    Difference image of RAW conversions using Capture One and ACR © Julian Köpke

    The difference TIFF (Capture One) – TIFF (ACR) is derived pixel by pixel. The converted TIFF using Capture One contains more green, more magenta and more yellow in the darker values. The impact on the final result is unclear at the moment.

  • X-Ray

    Gradients and X-ray tubes

    Fusion imaging is a method full of surprise. My red calla lilies revealed an effect I had forgotten completely. There must be a gradient in every X-ray exposure.

    Preparing a fusion image composition with my 6 red calla lilies I found a troublesome gradient in the X-ray. 

    Gradient in an X-ray of 6 red calla lilies © Julian Köpke
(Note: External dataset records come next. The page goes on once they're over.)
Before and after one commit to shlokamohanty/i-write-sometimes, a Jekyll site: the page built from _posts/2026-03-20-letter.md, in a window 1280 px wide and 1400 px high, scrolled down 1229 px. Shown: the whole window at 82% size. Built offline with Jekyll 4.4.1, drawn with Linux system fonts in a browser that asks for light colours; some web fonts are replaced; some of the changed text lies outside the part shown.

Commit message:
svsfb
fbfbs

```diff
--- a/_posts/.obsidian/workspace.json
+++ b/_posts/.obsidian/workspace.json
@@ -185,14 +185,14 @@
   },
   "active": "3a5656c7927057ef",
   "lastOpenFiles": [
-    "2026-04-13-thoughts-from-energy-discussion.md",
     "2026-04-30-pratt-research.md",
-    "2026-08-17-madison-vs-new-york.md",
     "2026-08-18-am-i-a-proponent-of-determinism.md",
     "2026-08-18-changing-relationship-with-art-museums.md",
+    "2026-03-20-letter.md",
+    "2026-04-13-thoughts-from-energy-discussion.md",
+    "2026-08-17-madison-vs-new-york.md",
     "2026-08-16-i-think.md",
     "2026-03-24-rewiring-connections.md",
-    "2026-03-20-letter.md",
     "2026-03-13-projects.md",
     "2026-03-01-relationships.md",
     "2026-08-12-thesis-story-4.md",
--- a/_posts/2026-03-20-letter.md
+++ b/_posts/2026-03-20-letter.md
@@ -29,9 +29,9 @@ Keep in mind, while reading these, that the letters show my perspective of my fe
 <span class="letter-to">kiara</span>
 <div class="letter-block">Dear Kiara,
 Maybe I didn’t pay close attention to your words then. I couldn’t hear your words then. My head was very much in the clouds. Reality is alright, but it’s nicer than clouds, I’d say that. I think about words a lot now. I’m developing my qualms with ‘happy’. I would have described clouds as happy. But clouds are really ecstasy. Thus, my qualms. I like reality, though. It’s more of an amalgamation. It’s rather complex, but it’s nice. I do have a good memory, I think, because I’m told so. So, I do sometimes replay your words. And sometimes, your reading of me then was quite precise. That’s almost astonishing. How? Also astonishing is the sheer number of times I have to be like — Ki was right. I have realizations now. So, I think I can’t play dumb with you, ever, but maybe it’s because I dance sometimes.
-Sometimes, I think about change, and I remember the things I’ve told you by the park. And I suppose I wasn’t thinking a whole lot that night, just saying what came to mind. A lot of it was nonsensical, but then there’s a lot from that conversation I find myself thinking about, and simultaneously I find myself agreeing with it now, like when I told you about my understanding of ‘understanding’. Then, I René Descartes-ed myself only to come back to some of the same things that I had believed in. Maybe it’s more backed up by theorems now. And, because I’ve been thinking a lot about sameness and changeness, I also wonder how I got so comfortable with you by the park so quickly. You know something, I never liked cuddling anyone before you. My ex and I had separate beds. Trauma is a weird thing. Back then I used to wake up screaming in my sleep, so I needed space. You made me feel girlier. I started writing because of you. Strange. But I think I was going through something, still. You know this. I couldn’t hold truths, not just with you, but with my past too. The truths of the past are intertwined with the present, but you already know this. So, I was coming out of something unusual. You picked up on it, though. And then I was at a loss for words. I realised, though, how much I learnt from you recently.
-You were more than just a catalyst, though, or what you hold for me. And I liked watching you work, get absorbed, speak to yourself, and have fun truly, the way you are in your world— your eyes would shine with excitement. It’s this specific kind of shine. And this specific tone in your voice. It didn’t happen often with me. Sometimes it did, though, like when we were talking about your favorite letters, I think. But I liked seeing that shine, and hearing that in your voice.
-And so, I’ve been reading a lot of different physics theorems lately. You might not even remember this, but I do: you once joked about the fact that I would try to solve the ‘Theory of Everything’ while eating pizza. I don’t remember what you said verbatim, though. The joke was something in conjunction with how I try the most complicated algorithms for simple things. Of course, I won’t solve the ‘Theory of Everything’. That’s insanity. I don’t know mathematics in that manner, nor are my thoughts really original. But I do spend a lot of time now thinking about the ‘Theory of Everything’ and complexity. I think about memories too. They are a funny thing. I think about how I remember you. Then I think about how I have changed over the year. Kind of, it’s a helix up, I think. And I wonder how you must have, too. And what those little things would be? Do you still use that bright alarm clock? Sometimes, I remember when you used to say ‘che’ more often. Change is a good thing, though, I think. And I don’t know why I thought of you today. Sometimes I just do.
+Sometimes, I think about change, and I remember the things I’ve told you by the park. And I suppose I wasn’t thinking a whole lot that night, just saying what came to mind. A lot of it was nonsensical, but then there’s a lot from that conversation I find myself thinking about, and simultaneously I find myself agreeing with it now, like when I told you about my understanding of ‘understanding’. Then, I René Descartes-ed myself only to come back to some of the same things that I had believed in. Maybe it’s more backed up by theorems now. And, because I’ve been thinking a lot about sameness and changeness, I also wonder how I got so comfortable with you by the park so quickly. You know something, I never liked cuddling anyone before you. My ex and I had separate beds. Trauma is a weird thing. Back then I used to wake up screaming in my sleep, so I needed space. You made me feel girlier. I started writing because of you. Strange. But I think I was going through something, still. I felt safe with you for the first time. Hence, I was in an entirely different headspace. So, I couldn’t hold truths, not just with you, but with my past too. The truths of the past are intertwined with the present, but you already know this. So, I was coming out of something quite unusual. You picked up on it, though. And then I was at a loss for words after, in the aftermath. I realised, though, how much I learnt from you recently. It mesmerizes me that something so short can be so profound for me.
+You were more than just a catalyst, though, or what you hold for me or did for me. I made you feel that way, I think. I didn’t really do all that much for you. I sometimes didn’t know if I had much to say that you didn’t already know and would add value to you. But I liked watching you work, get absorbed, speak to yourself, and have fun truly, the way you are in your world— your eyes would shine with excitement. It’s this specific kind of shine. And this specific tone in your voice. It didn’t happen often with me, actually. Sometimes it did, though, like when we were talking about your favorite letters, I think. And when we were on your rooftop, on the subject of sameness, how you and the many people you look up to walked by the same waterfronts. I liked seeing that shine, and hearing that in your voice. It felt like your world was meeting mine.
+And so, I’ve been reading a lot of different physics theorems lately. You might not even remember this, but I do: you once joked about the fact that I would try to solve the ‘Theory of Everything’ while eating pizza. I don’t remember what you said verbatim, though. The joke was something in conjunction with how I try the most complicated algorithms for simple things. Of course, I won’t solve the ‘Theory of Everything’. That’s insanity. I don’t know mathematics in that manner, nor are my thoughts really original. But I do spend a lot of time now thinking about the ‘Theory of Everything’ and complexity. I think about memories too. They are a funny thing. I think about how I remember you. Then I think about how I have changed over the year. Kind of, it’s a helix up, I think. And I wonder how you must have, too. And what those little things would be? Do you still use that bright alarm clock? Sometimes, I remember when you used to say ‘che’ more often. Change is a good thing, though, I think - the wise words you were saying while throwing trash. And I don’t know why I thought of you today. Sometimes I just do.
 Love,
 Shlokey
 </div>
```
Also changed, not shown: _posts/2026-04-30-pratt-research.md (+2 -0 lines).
    The cause for the gradient is a weakening of X-ray radiation at its origin in the X-ray tube. A closer look at the phenomenon can be found in my FAQ. This effect of variable recording of photons phycisists call „anode heel effect“.

    As part of my creative process I rotated the composition shown above by 180 degrees and exposed it a second time with the same parameters. Note that post-production as well was done equally for both X-ray exposures !

    Gradient in an X-ray of 6 red calla lilies, inverted for creative reasons © Julian Köpke
  • X-Ray

    Red calla lilies

    Sometimes reality falls behind our expectations. With 6 red calla lilies I felt well prepared to do some new X-rays and HDR images for image fusion. But my X-ray system surprisingly raised a barrier. The main computer stopped doing his job. 

    Many thoughts ran through my brain. Will we be able to examine patients the next day ? How fast the supplier will be able to react ? Will the company find a cause of this disturbance ? How many days will my calla lilies be alive ?

    I found a work-around by thinking over the interacting hardware. Doing some steps and with a newly restarted system I was able to create 7 different compositions without further disruption of which I show here No. 4.

    With X-rays emerges a more impressive illusion of transparency than a plain HDR would have been able to produce. Even when using a lightbox.

    Similar to a lightbox it produces better results when laying a petal or a complete blossom over the top of the stalk of another one.

    On top of the longest stalk is a twin blossom !

    Fusion X-ray photo Calla lilies IV © Julian Köpke

    You never know if the inversion in Lab colors leads to an attractive result. It’s always worth looking at Lab color transformations. In this case the black background yields vivid colors.

    Fusion X-ray photo Calla lilies IV. Black background using Lab inversion. © Julian Köpke